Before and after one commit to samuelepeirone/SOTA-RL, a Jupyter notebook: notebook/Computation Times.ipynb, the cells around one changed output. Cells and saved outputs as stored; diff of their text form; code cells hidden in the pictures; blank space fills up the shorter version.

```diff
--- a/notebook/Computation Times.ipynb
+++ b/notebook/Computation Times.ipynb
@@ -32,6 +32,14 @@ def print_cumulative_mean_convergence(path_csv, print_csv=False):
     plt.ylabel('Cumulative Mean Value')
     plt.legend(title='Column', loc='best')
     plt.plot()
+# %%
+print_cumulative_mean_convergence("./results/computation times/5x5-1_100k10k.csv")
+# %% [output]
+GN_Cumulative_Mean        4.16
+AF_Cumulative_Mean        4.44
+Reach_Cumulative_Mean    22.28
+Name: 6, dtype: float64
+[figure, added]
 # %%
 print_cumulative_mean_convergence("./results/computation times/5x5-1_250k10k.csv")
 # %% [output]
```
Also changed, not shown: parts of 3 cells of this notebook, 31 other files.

□ □ □

What to produce: The lines you need are those holding the word "cells"; copy each of them from the material above.

Solution to this problem:
Before and after one commit to samuelepeirone/SOTA-RL, a Jupyter notebook: notebook/Computation Times.ipynb, the cells around one changed output. Cells and saved outputs as stored; diff of their text form; code cells hidden in the pictures; blank space fills up the shorter version.
Also changed, not shown: parts of 3 cells of this notebook, 31 other files.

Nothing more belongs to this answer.